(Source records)
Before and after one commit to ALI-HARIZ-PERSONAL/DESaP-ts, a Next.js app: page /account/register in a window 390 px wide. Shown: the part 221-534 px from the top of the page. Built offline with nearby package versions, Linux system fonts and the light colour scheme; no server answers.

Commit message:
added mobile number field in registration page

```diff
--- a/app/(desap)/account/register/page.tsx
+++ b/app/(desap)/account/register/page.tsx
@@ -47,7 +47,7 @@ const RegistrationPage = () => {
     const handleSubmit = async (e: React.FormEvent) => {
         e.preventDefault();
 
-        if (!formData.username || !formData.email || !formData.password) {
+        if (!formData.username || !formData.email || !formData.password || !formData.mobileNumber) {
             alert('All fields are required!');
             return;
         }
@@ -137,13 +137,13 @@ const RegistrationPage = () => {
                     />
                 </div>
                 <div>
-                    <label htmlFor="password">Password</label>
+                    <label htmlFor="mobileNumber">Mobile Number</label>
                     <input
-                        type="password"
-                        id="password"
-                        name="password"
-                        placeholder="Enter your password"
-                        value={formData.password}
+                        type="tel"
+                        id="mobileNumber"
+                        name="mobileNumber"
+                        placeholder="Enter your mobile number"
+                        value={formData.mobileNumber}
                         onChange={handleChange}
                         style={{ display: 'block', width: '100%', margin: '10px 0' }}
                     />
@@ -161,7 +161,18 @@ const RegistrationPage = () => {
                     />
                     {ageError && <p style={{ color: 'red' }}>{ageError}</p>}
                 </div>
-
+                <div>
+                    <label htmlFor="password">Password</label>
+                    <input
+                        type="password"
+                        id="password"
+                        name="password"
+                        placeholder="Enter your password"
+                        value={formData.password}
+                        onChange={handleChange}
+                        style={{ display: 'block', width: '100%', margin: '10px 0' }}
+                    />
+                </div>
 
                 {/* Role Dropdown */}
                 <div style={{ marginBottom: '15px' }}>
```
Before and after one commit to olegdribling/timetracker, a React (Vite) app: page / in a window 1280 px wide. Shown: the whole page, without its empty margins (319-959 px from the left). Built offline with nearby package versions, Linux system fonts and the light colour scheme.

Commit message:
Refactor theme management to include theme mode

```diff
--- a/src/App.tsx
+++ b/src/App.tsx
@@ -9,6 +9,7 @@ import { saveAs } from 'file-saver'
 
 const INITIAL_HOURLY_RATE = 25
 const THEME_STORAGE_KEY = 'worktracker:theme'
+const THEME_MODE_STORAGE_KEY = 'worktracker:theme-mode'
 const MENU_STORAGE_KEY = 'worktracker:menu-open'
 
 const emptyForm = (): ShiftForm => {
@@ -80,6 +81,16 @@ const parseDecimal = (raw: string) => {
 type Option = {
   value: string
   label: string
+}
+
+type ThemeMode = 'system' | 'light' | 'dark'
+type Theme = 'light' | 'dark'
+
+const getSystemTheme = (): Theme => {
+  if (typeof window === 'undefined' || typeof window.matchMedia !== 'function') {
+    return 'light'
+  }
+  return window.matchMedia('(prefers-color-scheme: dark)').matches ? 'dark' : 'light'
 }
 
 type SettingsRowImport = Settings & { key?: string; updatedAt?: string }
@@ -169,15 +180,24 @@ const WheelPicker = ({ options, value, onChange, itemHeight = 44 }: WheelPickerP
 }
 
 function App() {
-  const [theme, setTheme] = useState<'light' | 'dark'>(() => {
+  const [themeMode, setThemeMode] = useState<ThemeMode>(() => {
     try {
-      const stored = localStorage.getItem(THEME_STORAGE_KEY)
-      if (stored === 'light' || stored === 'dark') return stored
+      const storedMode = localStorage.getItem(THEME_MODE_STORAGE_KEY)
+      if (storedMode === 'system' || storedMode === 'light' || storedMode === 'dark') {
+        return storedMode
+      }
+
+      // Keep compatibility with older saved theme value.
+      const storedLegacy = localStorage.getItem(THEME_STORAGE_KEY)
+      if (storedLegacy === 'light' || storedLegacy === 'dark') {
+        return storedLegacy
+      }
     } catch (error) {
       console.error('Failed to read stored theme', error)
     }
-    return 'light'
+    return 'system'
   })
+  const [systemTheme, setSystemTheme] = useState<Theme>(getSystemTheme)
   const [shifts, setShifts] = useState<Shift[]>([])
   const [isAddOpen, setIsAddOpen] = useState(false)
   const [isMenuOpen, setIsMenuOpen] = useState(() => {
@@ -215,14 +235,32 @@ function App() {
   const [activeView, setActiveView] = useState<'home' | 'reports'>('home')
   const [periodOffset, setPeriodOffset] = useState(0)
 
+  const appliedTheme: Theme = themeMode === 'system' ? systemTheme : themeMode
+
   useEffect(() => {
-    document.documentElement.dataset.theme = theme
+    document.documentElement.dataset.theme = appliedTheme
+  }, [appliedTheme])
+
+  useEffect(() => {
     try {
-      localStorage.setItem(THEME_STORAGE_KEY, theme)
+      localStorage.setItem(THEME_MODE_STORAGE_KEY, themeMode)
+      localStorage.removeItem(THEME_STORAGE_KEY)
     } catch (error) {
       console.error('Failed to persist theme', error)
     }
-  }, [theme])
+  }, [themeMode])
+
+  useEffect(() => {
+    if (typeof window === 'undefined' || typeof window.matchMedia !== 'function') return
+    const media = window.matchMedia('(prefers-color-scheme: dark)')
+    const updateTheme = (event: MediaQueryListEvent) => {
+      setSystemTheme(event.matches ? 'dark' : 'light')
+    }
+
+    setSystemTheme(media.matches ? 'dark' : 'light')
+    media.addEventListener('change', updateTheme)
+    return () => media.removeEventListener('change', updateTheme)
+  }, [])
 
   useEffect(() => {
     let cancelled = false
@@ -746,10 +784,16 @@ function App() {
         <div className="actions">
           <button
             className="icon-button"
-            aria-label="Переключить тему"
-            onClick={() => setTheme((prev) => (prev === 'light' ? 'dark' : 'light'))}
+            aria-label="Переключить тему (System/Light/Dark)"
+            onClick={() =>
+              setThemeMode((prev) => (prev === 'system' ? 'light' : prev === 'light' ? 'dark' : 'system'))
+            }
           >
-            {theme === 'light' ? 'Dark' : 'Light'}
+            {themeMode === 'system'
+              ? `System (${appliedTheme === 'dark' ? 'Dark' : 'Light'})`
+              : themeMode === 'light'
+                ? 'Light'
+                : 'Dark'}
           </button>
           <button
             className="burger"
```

#### WHAT YOU NEED TO DO
Copy every record above exactly as it is.

#### TASK RESPONSE
Before and after one commit to ALI-HARIZ-PERSONAL/DESaP-ts, a Next.js app: page /account/register in a window 390 px wide. Shown: the part 221-534 px from the top of the page. Built offline with nearby package versions, Linux system fonts and the light colour scheme; no server answers.

Commit message:
added mobile number field in registration page

```diff
--- a/app/(desap)/account/register/page.tsx
+++ b/app/(desap)/account/register/page.tsx
@@ -47,7 +47,7 @@ const RegistrationPage = () => {
     const handleSubmit = async (e: React.FormEvent) => {
         e.preventDefault();
 
-        if (!formData.username || !formData.email || !formData.password) {
+        if (!formData.username || !formData.email || !formData.password || !formData.mobileNumber) {
             alert('All fields are required!');
             return;
         }
@@ -137,13 +137,13 @@ const RegistrationPage = () => {
                     />
                 </div>
                 <div>
-                    <label htmlFor="password">Password</label>
+                    <label htmlFor="mobileNumber">Mobile Number</label>
                     <input
-                        type="password"
-                        id="password"
-                        name="password"
-                        placeholder="Enter your password"
-                        value={formData.password}
+                        type="tel"
+                        id="mobileNumber"
+                        name="mobileNumber"
+                        placeholder="Enter your mobile number"
+                        value={formData.mobileNumber}
                         onChange={handleChange}
                         style={{ display: 'block', width: '100%', margin: '10px 0' }}
                     />
@@ -161,7 +161,18 @@ const RegistrationPage = () => {
                     />
                     {ageError && <p style={{ color: 'red' }}>{ageError}</p>}
                 </div>
-
+                <div>
+                    <label htmlFor="password">Password</label>
+                    <input
+                        type="password"
+                        id="password"
+                        name="password"
+                        placeholder="Enter your password"
+                        value={formData.password}
+                        onChange={handleChange}
+                        style={{ display: 'block', width: '100%', margin: '10px 0' }}
+                    />
+                </div>
 
                 {/* Role Dropdown */}
                 <div style={{ marginBottom: '15px' }}>
```
Before and after one commit to olegdribling/timetracker, a React (Vite) app: page / in a window 1280 px wide. Shown: the whole page, without its empty margins (319-959 px from the left). Built offline with nearby package versions, Linux system fonts and the light colour scheme.

Commit message:
Refactor theme management to include theme mode

```diff
--- a/src/App.tsx
+++ b/src/App.tsx
@@ -9,6 +9,7 @@ import { saveAs } from 'file-saver'
 
 const INITIAL_HOURLY_RATE = 25
 const THEME_STORAGE_KEY = 'worktracker:theme'
+const THEME_MODE_STORAGE_KEY = 'worktracker:theme-mode'
 const MENU_STORAGE_KEY = 'worktracker:menu-open'
 
 const emptyForm = (): ShiftForm => {
@@ -80,6 +81,16 @@ const parseDecimal = (raw: string) => {
 type Option = {
   value: string
   label: string
+}
+
+type ThemeMode = 'system' | 'light' | 'dark'
+type Theme = 'light' | 'dark'
+
+const getSystemTheme = (): Theme => {
+  if (typeof window === 'undefined' || typeof window.matchMedia !== 'function') {
+    return 'light'
+  }
+  return window.matchMedia('(prefers-color-scheme: dark)').matches ? 'dark' : 'light'
 }
 
 type SettingsRowImport = Settings & { key?: string; updatedAt?: string }
@@ -169,15 +180,24 @@ const WheelPicker = ({ options, value, onChange, itemHeight = 44 }: WheelPickerP
 }
 
 function App() {
-  const [theme, setTheme] = useState<'light' | 'dark'>(() => {
+  const [themeMode, setThemeMode] = useState<ThemeMode>(() => {
     try {
-      const stored = localStorage.getItem(THEME_STORAGE_KEY)
-      if (stored === 'light' || stored === 'dark') return stored
+      const storedMode = localStorage.getItem(THEME_MODE_STORAGE_KEY)
+      if (storedMode === 'system' || storedMode === 'light' || storedMode === 'dark') {
+        return storedMode
+      }
+
+      // Keep compatibility with older saved theme value.
+      const storedLegacy = localStorage.getItem(THEME_STORAGE_KEY)
+      if (storedLegacy === 'light' || storedLegacy === 'dark') {
+        return storedLegacy
+      }
     } catch (error) {
       console.error('Failed to read stored theme', error)
     }
-    return 'light'
+    return 'system'
   })
+  const [systemTheme, setSystemTheme] = useState<Theme>(getSystemTheme)
   const [shifts, setShifts] = useState<Shift[]>([])
   const [isAddOpen, setIsAddOpen] = useState(false)
   const [isMenuOpen, setIsMenuOpen] = useState(() => {
@@ -215,14 +235,32 @@ function App() {
   const [activeView, setActiveView] = useState<'home' | 'reports'>('home')
   const [periodOffset, setPeriodOffset] = useState(0)
 
+  const appliedTheme: Theme = themeMode === 'system' ? systemTheme : themeMode
+
   useEffect(() => {
-    document.documentElement.dataset.theme = theme
+    document.documentElement.dataset.theme = appliedTheme
+  }, [appliedTheme])
+
+  useEffect(() => {
     try {
-      localStorage.setItem(THEME_STORAGE_KEY, theme)
+      localStorage.setItem(THEME_MODE_STORAGE_KEY, themeMode)
+      localStorage.removeItem(THEME_STORAGE_KEY)
     } catch (error) {
       console.error('Failed to persist theme', error)
     }
-  }, [theme])
+  }, [themeMode])
+
+  useEffect(() => {
+    if (typeof window === 'undefined' || typeof window.matchMedia !== 'function') return
+    const media = window.matchMedia('(prefers-color-scheme: dark)')
+    const updateTheme = (event: MediaQueryListEvent) => {
+      setSystemTheme(event.matches ? 'dark' : 'light')
+    }
+
+    setSystemTheme(media.matches ? 'dark' : 'light')
+    media.addEventListener('change', updateTheme)
+    return () => media.removeEventListener('change', updateTheme)
+  }, [])
 
   useEffect(() => {
     let cancelled = false
@@ -746,10 +784,16 @@ function App() {
         <div className="actions">
           <button
             className="icon-button"
-            aria-label="Переключить тему"
-            onClick={() => setTheme((prev) => (prev === 'light' ? 'dark' : 'light'))}
+            aria-label="Переключить тему (System/Light/Dark)"
+            onClick={() =>
+              setThemeMode((prev) => (prev === 'system' ? 'light' : prev === 'light' ? 'dark' : 'system'))
+            }
           >
-            {theme === 'light' ? 'Dark' : 'Light'}
+            {themeMode === 'system'
+              ? `System (${appliedTheme === 'dark' ? 'Dark' : 'Light'})`
+              : themeMode === 'light'
+                ? 'Light'
+                : 'Dark'}
           </button>
           <button
             className="burger"
```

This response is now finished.